**Required work:** Start to finish, reproduce the records below with nothing missing.

**Listed records:**
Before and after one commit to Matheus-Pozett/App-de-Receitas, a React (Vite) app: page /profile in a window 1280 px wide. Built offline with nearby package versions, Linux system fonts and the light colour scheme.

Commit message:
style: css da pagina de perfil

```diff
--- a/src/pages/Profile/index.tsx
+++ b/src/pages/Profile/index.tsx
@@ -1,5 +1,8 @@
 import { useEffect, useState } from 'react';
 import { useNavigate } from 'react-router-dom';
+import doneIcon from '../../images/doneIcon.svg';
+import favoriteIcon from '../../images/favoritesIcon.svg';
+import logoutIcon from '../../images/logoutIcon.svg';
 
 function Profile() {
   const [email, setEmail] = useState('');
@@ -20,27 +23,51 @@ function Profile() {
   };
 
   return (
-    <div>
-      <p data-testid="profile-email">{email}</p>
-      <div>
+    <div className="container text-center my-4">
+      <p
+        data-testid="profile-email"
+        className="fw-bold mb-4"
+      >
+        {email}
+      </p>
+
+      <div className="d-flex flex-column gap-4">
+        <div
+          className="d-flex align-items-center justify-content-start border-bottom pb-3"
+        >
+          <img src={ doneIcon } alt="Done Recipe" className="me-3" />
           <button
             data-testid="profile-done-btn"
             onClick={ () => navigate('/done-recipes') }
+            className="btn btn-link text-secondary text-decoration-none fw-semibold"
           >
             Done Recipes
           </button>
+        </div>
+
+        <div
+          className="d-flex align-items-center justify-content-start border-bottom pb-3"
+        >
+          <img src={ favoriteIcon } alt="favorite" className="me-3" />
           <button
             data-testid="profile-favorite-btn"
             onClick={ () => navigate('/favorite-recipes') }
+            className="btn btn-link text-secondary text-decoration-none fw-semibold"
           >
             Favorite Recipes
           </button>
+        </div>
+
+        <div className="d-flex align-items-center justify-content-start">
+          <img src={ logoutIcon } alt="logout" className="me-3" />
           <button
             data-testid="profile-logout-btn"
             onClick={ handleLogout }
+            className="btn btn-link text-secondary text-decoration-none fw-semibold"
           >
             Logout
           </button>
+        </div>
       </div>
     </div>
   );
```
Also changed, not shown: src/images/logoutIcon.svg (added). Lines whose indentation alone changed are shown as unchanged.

**Completed exercise:**
Before and after one commit to Matheus-Pozett/App-de-Receitas, a React (Vite) app: page /profile in a window 1280 px wide. Built offline with nearby package versions, Linux system fonts and the light colour scheme.

Commit message:
style: css da pagina de perfil

```diff
--- a/src/pages/Profile/index.tsx
+++ b/src/pages/Profile/index.tsx
@@ -1,5 +1,8 @@
 import { useEffect, useState } from 'react';
 import { useNavigate } from 'react-router-dom';
+import doneIcon from '../../images/doneIcon.svg';
+import favoriteIcon from '../../images/favoritesIcon.svg';
+import logoutIcon from '../../images/logoutIcon.svg';
 
 function Profile() {
   const [email, setEmail] = useState('');
@@ -20,27 +23,51 @@ function Profile() {
   };
 
   return (
-    <div>
-      <p data-testid="profile-email">{email}</p>
-      <div>
+    <div className="container text-center my-4">
+      <p
+        data-testid="profile-email"
+        className="fw-bold mb-4"
+      >
+        {email}
+      </p>
+
+      <div className="d-flex flex-column gap-4">
+        <div
+          className="d-flex align-items-center justify-content-start border-bottom pb-3"
+        >
+          <img src={ doneIcon } alt="Done Recipe" className="me-3" />
           <button
             data-testid="profile-done-btn"
             onClick={ () => navigate('/done-recipes') }
+            className="btn btn-link text-secondary text-decoration-none fw-semibold"
           >
             Done Recipes
           </button>
+        </div>
+
+        <div
+          className="d-flex align-items-center justify-content-start border-bottom pb-3"
+        >
+          <img src={ favoriteIcon } alt="favorite" className="me-3" />
           <button
             data-testid="profile-favorite-btn"
             onClick={ () => navigate('/favorite-recipes') }
+            className="btn btn-link text-secondary text-decoration-none fw-semibold"
           >
             Favorite Recipes
           </button>
+        </div>
+
+        <div className="d-flex align-items-center justify-content-start">
+          <img src={ logoutIcon } alt="logout" className="me-3" />
           <button
             data-testid="profile-logout-btn"
             onClick={ handleLogout }
+            className="btn btn-link text-secondary text-decoration-none fw-semibold"
           >
             Logout
           </button>
+        </div>
       </div>
     </div>
   );
```
Also changed, not shown: src/images/logoutIcon.svg (added). Lines whose indentation alone changed are shown as unchanged.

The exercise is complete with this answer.